▸ About this exercise:
Go through the entries one line at a time, and gather every line that has the word "errDetail".
.....
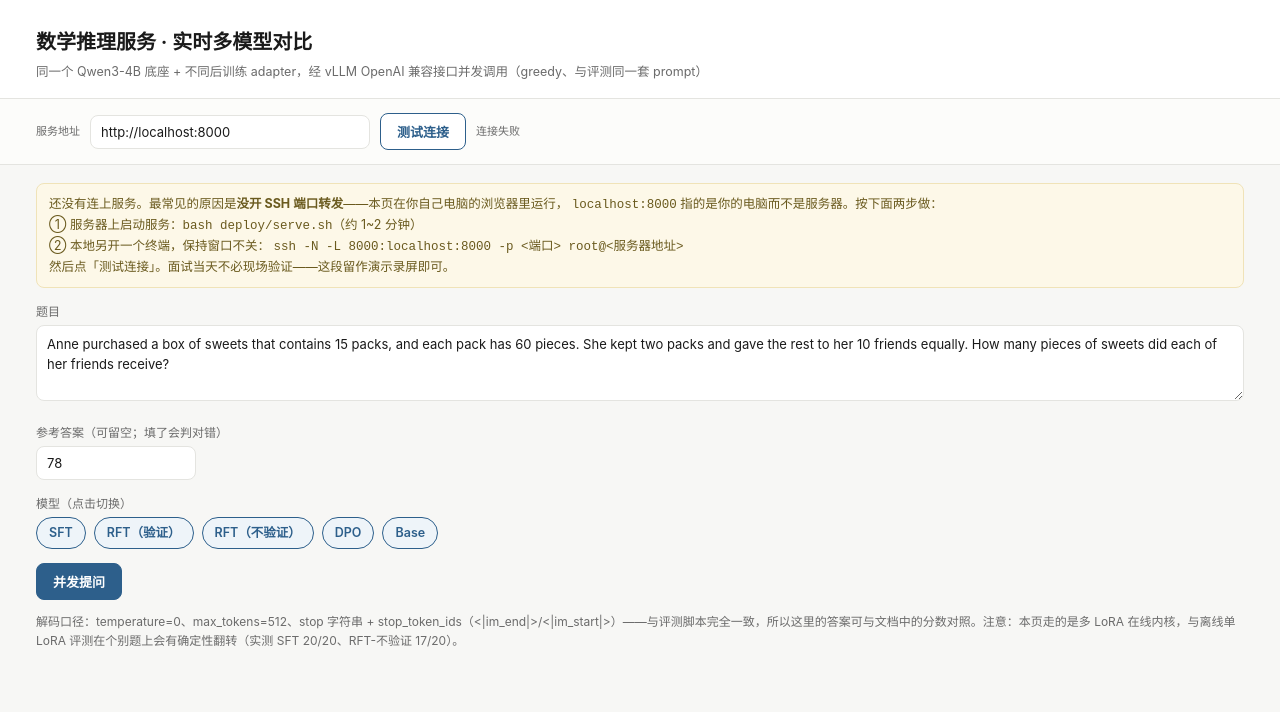
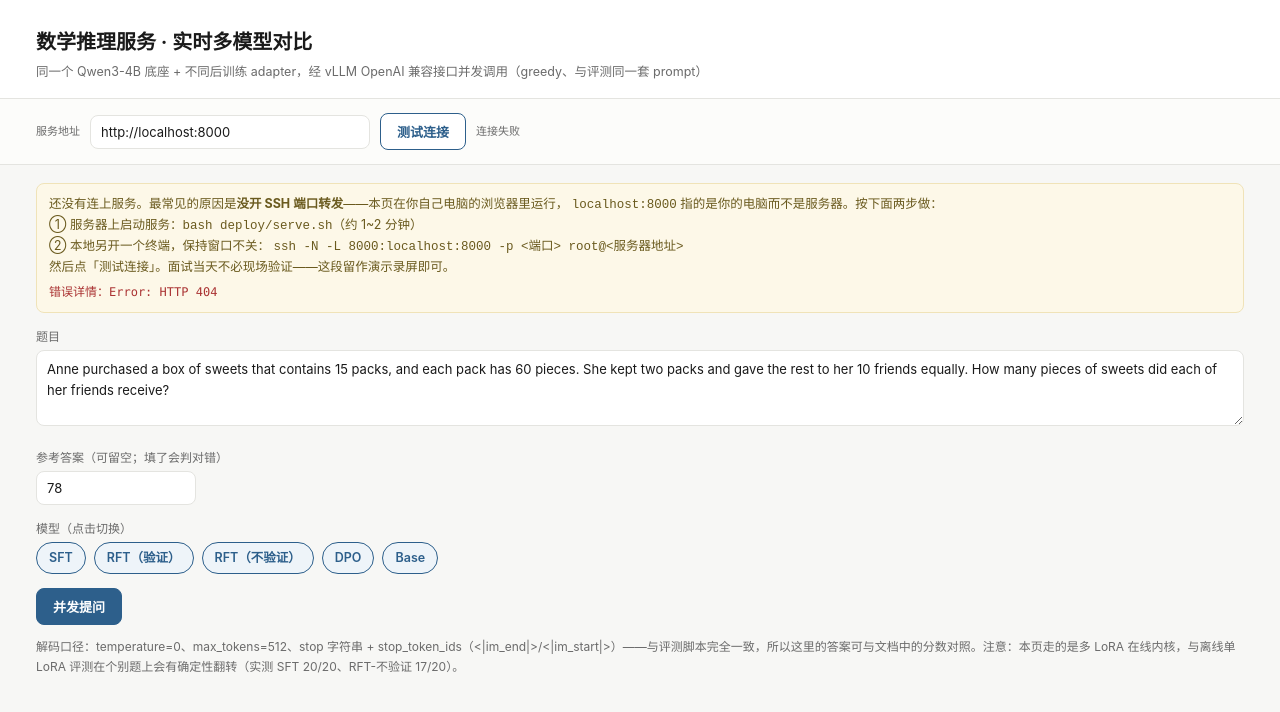
Before and after one commit to canglang007/llm-math-posttraining, a plain HTML site: page demo/live.html in a window 1280 px wide. Drawn offline with Linux system fonts and the light colour scheme; no server answers.

Commit message:
演示页连接失败时显示真实错误详情，便于定位隧道/沙箱问题

```diff
--- a/demo/live.html
+++ b/demo/live.html
@@ -43,6 +43,7 @@
   .err{color:var(--bad);font-size:12px;margin-top:8px}
   .note{font-size:12px;color:var(--muted);margin-top:12px}
   .hintbox{background:#fdf8e8;border:1px solid #f0e3b8;border-radius:8px;padding:10px 12px;font-size:12.5px;color:#6a5a1e;margin-bottom:14px;display:none}
+  .hintbox .err{display:block;margin-top:6px;color:#a33;font-family:ui-monospace,SFMono-Regular,Menlo,monospace;word-break:break-all}
 </style>
 </head>
 <body>
@@ -66,6 +67,7 @@
     <br>② 本地另开一个终端，保持窗口不关：
     <code>ssh -N -L 8000:localhost:8000 -p &lt;端口&gt; root@&lt;服务器地址&gt;</code>
     <br>然后点「测试连接」。面试当天不必现场验证——这段留作演示录屏即可。
+    <br><span id="errDetail" class="err"></span>
   </div>
 
   <div class="field">
@@ -153,6 +155,9 @@ async function ping(){
   }catch(e){
     $("pingState").textContent = "连接失败";
     $("hintbox").style.display = "block";
+    // 把真实原因写出来：TypeError=网络层被拒（隧道没通/被沙箱拦），Else 多为 HTTP 状态码
+    const detail = $("errDetail");
+    if (detail) detail.textContent = `错误详情：${e.name}: ${e.message}`;
   }
 }
 
```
.....
▸ Result for this task:
+    <br><span id="errDetail" class="err"></span>
+    const detail = $("errDetail");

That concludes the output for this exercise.